**Work order**
Count the lines below that carry the word "circulation". Answer with that number alone.

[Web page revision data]
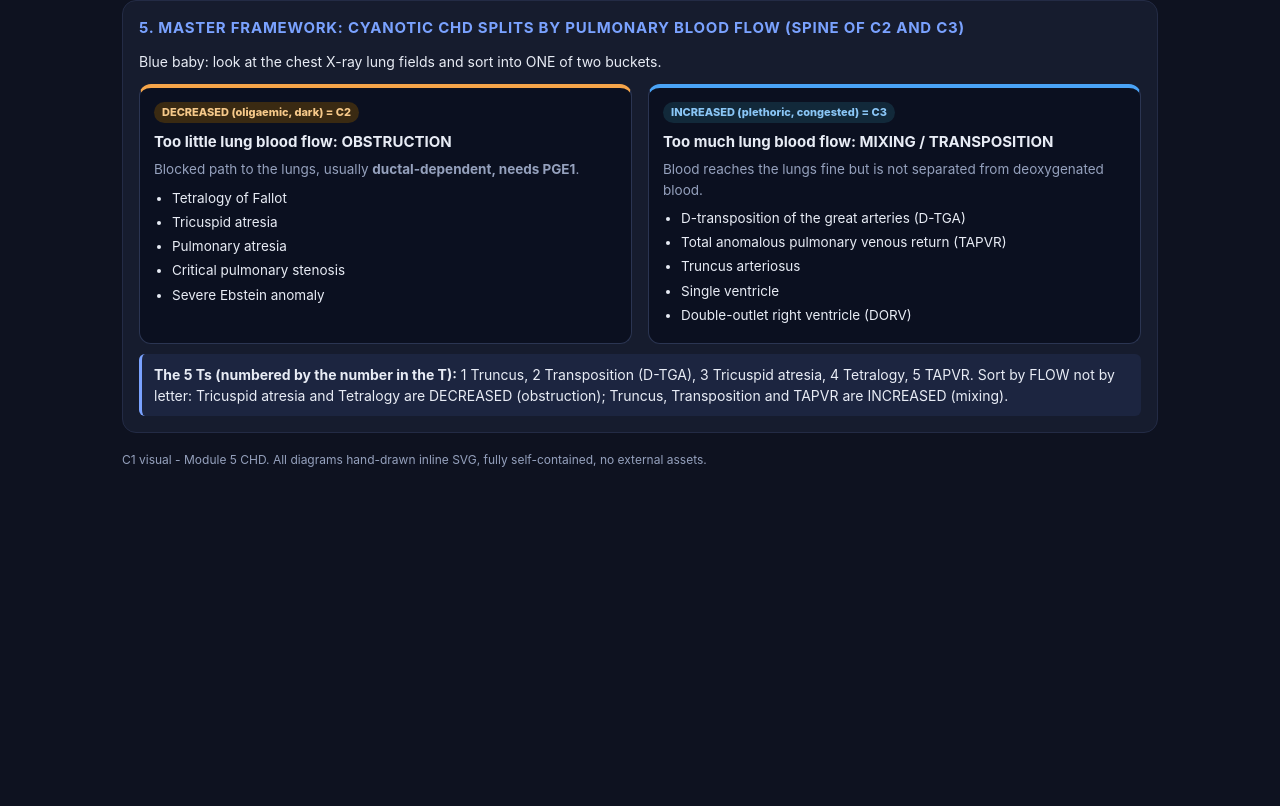
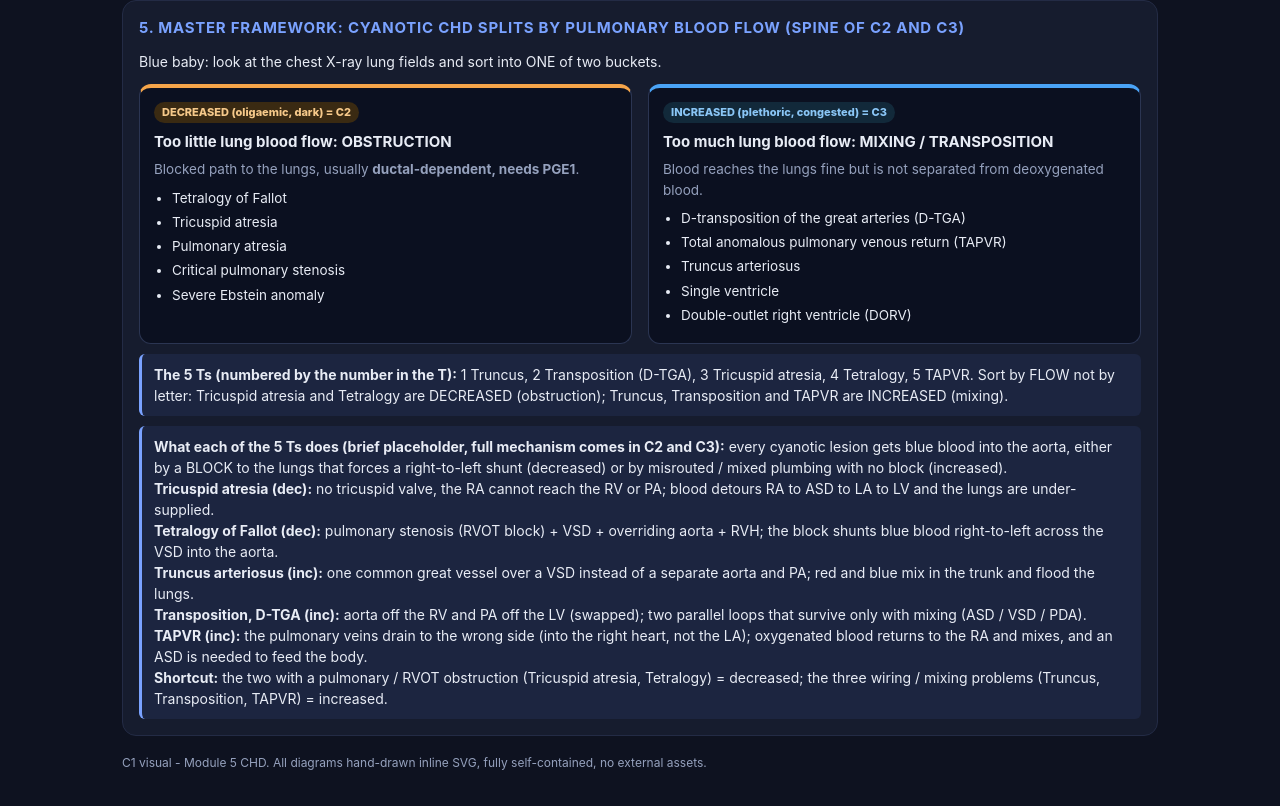
Before and after one commit to drmohpioneer/chd-revision, a plain HTML site: page C1-circulation-cyanosis.html in a window 1280 px wide. Shown: the part 2277-3083 px from the top of the page. Before the commit the page ends 2780 px from the top, so only its background shows below. Drawn offline with Linux system fonts and the light colour scheme.

Commit message:
C1 visual: add brief 5 Ts mechanisms to framework card (placeholder until C2/C3)
Co-Authored-By: Claude Opus 4.8 (1M context) <noreply@anthropic.com>

```diff
--- a/C1-circulation-cyanosis.html
+++ b/C1-circulation-cyanosis.html
@@ -235,6 +235,13 @@
       </div>
     </div>
     <div class="rule"><b>The 5 Ts (numbered by the number in the T):</b> 1 Truncus, 2 Transposition (D-TGA), 3 Tricuspid atresia, 4 Tetralogy, 5 TAPVR. Sort by FLOW not by letter: Tricuspid atresia and Tetralogy are DECREASED (obstruction); Truncus, Transposition and TAPVR are INCREASED (mixing).</div>
+    <div class="rule"><b>What each of the 5 Ts does (brief placeholder, full mechanism comes in C2 and C3):</b> every cyanotic lesion gets blue blood into the aorta, either by a BLOCK to the lungs that forces a right-to-left shunt (decreased) or by misrouted / mixed plumbing with no block (increased).<br>
+    <b>Tricuspid atresia (dec):</b> no tricuspid valve, the RA cannot reach the RV or PA; blood detours RA to ASD to LA to LV and the lungs are under-supplied.<br>
+    <b>Tetralogy of Fallot (dec):</b> pulmonary stenosis (RVOT block) + VSD + overriding aorta + RVH; the block shunts blue blood right-to-left across the VSD into the aorta.<br>
+    <b>Truncus arteriosus (inc):</b> one common great vessel over a VSD instead of a separate aorta and PA; red and blue mix in the trunk and flood the lungs.<br>
+    <b>Transposition, D-TGA (inc):</b> aorta off the RV and PA off the LV (swapped); two parallel loops that survive only with mixing (ASD / VSD / PDA).<br>
+    <b>TAPVR (inc):</b> the pulmonary veins drain to the wrong side (into the right heart, not the LA); oxygenated blood returns to the RA and mixes, and an ASD is needed to feed the body.<br>
+    <b>Shortcut:</b> the two with a pulmonary / RVOT obstruction (Tricuspid atresia, Tetralogy) = decreased; the three wiring / mixing problems (Truncus, Transposition, TAPVR) = increased.</div>
   </div>
 
   <p class="foot">C1 visual - Module 5 CHD. All diagrams hand-drawn inline SVG, fully self-contained, no external assets.</p>
```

**Output**
3